Dankbaar MEW, Richters O, Kalkman CJ, et al. BMC Med Educ. 2017;17:30.
This education study randomized medical students to learn about patient safety either through a text-based electronic module or a serious game activity with a didactic purpose. Students randomized to the game and the electronic module performed equally well on a patient safety knowledge assessment, and both groups performed better than students who did not have any patient safety education. Although students found the game more engaging, it also lasted about 3 hours compared to 1 hour for the text-based module.
van Rensen ELJ, Groen EST, Numan SC, et al. Anesth Analg. 2012;115:1183-7.
This analysis of videotaped postoperative patient handoffs revealed that the majority of clinicians engaged in multitasking—handover of both equipment and clinical information—while transferring care. Such behavior violates the sterile cockpit concept and may be a source of error during handoffs.
Göbel B, Zwart DLM, Hesselink G, et al. BMJ Qual Saf. 2012;21 Suppl 1:i106-13.

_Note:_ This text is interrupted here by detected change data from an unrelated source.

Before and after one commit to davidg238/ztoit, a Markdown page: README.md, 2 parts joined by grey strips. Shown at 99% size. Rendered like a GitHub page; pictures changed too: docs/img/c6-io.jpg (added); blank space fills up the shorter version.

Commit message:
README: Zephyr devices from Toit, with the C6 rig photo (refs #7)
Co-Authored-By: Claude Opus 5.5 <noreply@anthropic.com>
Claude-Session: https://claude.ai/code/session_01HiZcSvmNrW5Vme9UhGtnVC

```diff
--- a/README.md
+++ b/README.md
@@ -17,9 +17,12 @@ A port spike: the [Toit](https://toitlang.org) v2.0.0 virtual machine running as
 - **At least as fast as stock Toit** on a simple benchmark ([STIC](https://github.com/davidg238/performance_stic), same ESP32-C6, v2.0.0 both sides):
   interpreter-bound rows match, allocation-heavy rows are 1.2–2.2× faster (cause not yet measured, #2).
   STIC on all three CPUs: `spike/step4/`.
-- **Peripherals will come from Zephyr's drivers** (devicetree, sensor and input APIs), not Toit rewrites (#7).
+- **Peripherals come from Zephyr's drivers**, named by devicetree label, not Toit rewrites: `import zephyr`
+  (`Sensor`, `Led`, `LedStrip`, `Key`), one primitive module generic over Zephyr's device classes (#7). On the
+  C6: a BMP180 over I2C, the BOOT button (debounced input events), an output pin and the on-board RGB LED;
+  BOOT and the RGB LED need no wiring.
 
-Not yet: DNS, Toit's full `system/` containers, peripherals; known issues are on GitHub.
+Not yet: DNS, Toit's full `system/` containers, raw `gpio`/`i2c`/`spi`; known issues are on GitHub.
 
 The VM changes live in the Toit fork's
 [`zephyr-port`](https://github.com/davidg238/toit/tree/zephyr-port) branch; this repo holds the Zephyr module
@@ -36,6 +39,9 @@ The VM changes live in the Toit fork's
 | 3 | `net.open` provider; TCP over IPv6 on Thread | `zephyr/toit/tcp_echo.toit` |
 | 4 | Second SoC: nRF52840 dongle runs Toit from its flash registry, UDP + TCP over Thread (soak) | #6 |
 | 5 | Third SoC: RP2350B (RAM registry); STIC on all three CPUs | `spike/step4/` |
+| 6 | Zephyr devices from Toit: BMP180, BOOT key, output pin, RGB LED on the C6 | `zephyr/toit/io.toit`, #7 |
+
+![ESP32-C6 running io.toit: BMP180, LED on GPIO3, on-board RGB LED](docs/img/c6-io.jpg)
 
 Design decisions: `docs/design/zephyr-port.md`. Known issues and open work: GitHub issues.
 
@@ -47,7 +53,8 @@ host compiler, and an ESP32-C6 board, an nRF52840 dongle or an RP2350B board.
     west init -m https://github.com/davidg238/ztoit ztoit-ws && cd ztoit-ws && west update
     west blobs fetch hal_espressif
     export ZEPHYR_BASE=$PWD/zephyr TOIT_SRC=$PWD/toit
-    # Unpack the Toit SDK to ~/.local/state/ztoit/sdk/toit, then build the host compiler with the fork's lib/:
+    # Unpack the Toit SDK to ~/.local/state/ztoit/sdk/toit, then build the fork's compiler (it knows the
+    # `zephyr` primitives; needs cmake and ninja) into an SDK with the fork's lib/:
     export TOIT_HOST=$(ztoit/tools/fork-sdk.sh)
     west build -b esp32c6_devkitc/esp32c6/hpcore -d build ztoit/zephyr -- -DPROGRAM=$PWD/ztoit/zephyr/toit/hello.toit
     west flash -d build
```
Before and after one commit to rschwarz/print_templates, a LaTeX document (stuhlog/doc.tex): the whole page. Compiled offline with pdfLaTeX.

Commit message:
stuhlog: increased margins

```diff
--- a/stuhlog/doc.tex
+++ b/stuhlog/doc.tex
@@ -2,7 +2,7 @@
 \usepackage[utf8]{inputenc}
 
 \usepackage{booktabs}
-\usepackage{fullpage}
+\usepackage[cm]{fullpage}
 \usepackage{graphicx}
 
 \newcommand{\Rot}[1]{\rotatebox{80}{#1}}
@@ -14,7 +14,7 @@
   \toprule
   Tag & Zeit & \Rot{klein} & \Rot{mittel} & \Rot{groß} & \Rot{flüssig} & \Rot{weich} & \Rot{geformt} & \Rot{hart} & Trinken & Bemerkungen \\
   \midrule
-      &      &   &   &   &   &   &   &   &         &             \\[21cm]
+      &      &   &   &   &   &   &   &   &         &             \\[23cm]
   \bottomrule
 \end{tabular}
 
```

Although seminal studies have documented persistent problems in care transitions, including readmissions and adverse events after discharge, understanding of the basic mechanisms of these problems remains incomplete. This Dutch study examines the hospital discharge process through a clinical microsystems approach, using detailed interviews with patients, nurses, hospital physicians, and primary care physicians to construct a 360-degree view of the factors contributing to effective and ineffective transitions. The major theme that emerged was a lack of consistent information transfer across settings, implying the need for both technological solutions and increased personal contact between hospital-based and outpatient clinicians. This study is part of a special theme issue of BMJ Quality and Safety dedicated to the issue of care transitions.
Zwart DLM, Heddema WS, Vermeulen MI, et al. BMJ Qual Saf. 2011;20:857-62.
Voluntary error reporting systems have traditionally been hampered by low reporting rates among physicians. This Dutch analysis of an initiative to encourage error reporting among resident physicians found that residents who reported errors or near misses scored more highly on objective performance assessments compared with their peers who did not file any reports.